Yuyo is a young French Startup, who makes 3D printed surfboards from biodegradable materials. Since its creation, it has been striving to protect the oceans through greener products. All while maintaining the level of performance expected by many surfers around the globe. By turning to 3D printing, the startup is able to offer custom and locally made boards while reducing the level of waste normally achieved by traditional manufacturing methods. Yuyo founder, Romain Paul, explains hereunder a little more about the entire production process but also about the link between 3D printing and sustainable alternatives.
Can you introduce yourself and your link to 3D printing?
I have been a surfer since the age of 8 and a shaper for ten years. I decided now to devote myself along with my 3 partners to try to solve the “paradox of the surfer” i.e. to offer practitioners of this sport of ecological and responsible boards, in line with their environmental convictions. We first oriented our research towards wooden constructions, but we had trouble finding the right recipe: glue toxicity, economic viability problems etc. Having worked for an online printer, we regularly attended trade fairs. After a few training sessions and initiation in a Fablab (Labsud in Montpellier) with professionals, we discovered 3D printing’s great potential.
Could you please explain the paradox of the surfer?
The surf industry is characterised by a historical paradox born in the 1950s. At that time, board manufacturers began to use polyurethane and composite alloys, fiberglass and polyester resins in the design of their models. The laminated planks were not only lighter than their larger wooden sisters. But also highly resistant to mechanical stress while retaining the flexibility and fluidity sought by practitioners. Initially reserved for high performance, these manufacturing methods quickly spread to become the undisputed standard in the manufacture of surfboards.
Today, more than half a century later, this method of manufacture has remained the same! The supply of materials has increased slightly with the introduction of expanded polystyrene and epoxy resins, but the planks are made in the same way. A piece of foam (polyurethane or polystyrene) is cut to shape and covered with one or multiple layers of fiberglass and polyester or epoxy resin. In other words: a real cocktail of pollutants, non-recyclable and material particularly toxic for the marine environment. In addition to their impact on the environment, the handling of these products is also dangerous for humans and endangers the health of shapers.
However, by practicing surfing, one naturally develops a particularly acute environmental awareness.
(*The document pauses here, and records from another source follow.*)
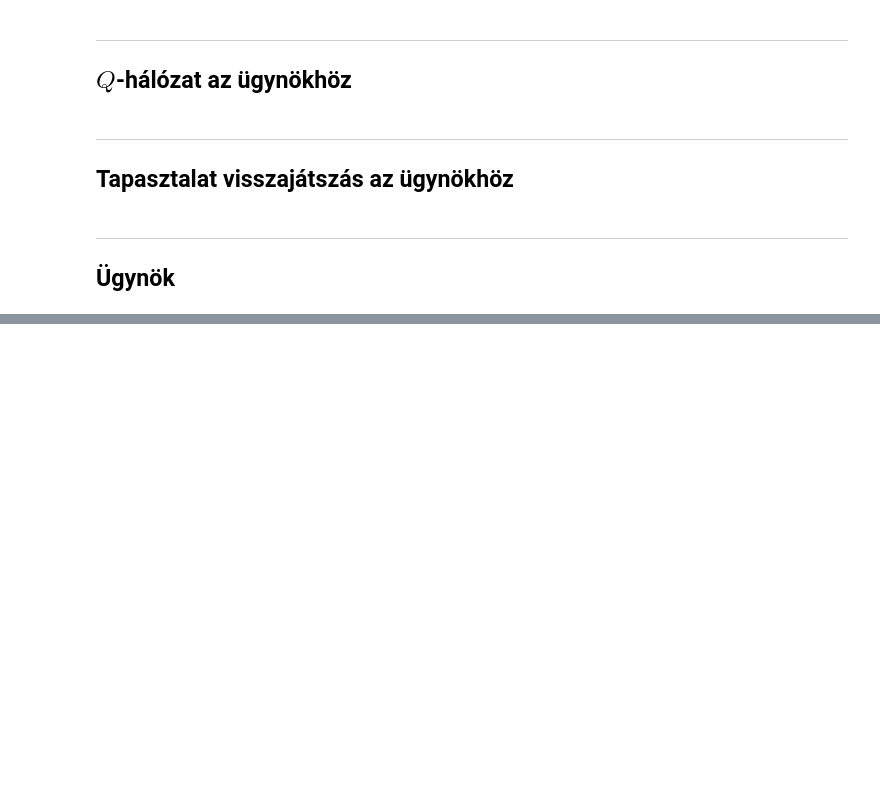
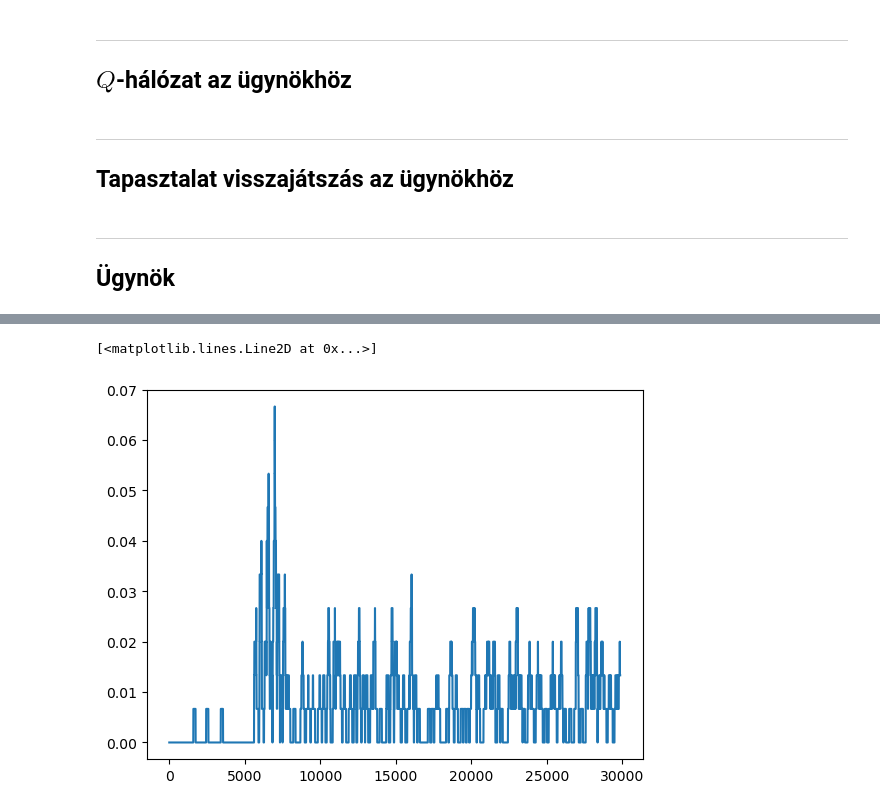
Before and after one commit to basictask/Intelligencia, a Jupyter notebook: 5_ql/code/5_dql.ipynb, the cells around one changed output, grey strips where cells are left out. Saved outputs shown, nothing was run; the diff lists cells and outputs as text; code cells hidden in the pictures; blank space fills up the shorter version.

```diff
--- a/5_ql/code/5_dql.ipynb
+++ b/5_ql/code/5_dql.ipynb
@@ -98,15 +82,19 @@ class QNetwork(nn.Module):
     def __init__(self, state_size, action_size):  # Architektúra definíció
         super(QNetwork, self).__init__()
         self.fc1 = nn.Linear(state_size, 64)  # Input réteg (teljesen becsatolt)
-        self.fc2 = nn.Linear(64, 64)  # Rejtett réteg (teljesen becsatolt)
-        self.fc3 = nn.Linear(64, action_size)  # Output réteg (teljesen becsatolt)
+        self.fc2 = nn.Linear(64, 32)  # Rejtett réteg (teljesen becsatolt)
+        self.fc3 = nn.Linear(32, 16)  # Rejtett réteg (teljesen becsatolt)
+        self.fc4 = nn.Linear(16, action_size)  # Output réteg (teljesen becsatolt)
 
-    def forward(self, state):  # Előrecsatolási csővezeték
-        x = self.fc1(state)  # Első rétegen áramoltatás
+    def forward(self, s):  # Előrecsatolási csővezeték
+        x = self.fc1(s)  # Első rétegen áramoltatás
         x = F.relu(x)  # Első réteg aktivációs függvénye (ReLu)
         x = self.fc2(x)
         x = F.relu(x)
-        return self.fc3(x)  # Output előállítása
+        x = self.fc3(x)
+        x = F.relu(x)
+        x = self.fc4(x)
+        return x
 # %% [markdown]
 ---
 ## Tapasztalat visszajátszás az ügynökhöz
@@ -197,0 +226,28 @@ class Agent():
+# %%
+for i in range(max_i):
+    s = encode_state(env.reset()[0], state_size)
+    done = False
+    r_sum = 0
+
+    for t in range(max_t):
+        a = agent.act(s, eps)
+        sp, r, done, info, _ = env.step(a)
+        sp = encode_state([sp], state_size)
+        agent.step(s, a, r, sp, done)
+        r_sum += r
+        s = sp
+        if done:
+            break
+
+    r_track.append(r_sum)
+    r_mean = round(np.mean(r_track[max(0, len(r_track) - window_size) : len(r_track) - 1]), 2)
+    eps = eps * eps_decay if eps > eps_end else eps_end
+
+    if i % 100 == 0:
+        print(f'Epizód: {(str(i) + ",").ljust(5)}, Átlagos jutalom: {str(r_mean).ljust(10)}')
+
+    if r_mean > success_thresh:
+        print(f'Környezet sikeresen megoldva {i} iteráció alatt')
+        print(f'Átlagos jutalom: {r_mean}')
+        torch.save(agent.qnetwork.state_dict(), 'FrozenLake_DQN.pth')
+        print(f'Hálózat állapota elmentve')
@@ -197,0 +272,5 @@ class Agent():
+# %%
+plt.plot(window_avg(r_track, len(r_track) / 200))
+# %% [output]
+[<matplotlib.lines.Line2D at 0x...>]
+[figure, added]
```
Also changed, not shown: parts of 9 cells of this notebook, 1 other file.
The waves on which we surf are the product of natural elements: currents, winds, tides, morphology of the seabed etc. The practice of our sport depends on the goodwill of the seas and oceans, which are our playground. This strong connection to the natural environment makes the culture of surfing a culture by essence eco-responsible. There is therefore a real contradiction between the surfers’ vision and environmental beliefs and the toxicity of the equipment they use. It is this paradox that we wish to solve by proposing bio-sourced surfboards, that is to say composed of 95% natural material, vegetable or mineral. Planks harmless for the marine environment.
Why did Yuyo turn to 3D printing to make your surfboards?
Additive manufacturing allows us to:
- Use natural materials: we print the internal structure of our boards with PLA, a biopolymer of vegetable origin, entirely biodegradable.
- Produce locally, close to practice sites and thus reduce CO2 emissions from transport
- Limit the margin of error and increase the level of precision by reducing human intervention
- Significantly reduce waste generation compared to traditional subtractive manufacturing
- Produce custom-made boards on demand, with unlimited potential for personalisation.
Can you tell us more about Yuyo and your 3D printing process?
We made several prototypes with different machine manufacturers in Europe and we finally chose the company Tobeca, based in Vendôme. We have ordered a machine form them, that has been installed in our Montpellier workshop in early January. This machine allows us to manufacture boards up to 2,40 m high and 65 cm wide. It takes an average of 30 to 40 hours to print a board. After printing, we laminate our boards with a natural fiber and a biosourced resin.
How do you think 3D printing can help preserve our environment?
3D printing can relocate industrial production. This contributes to the economic development of the territories concerned but also reduces greenhouse gas emissions linked to transport. It also considerably reduces the production of industrial waste, as we only use the strict amount of material needed to manufacture each piece. Finally, 3D printing allows the democratisation of ecological materials such as PLA.
This article and interview has been written 3dnatives.com.
Industries: Sports, Leisure & Recreation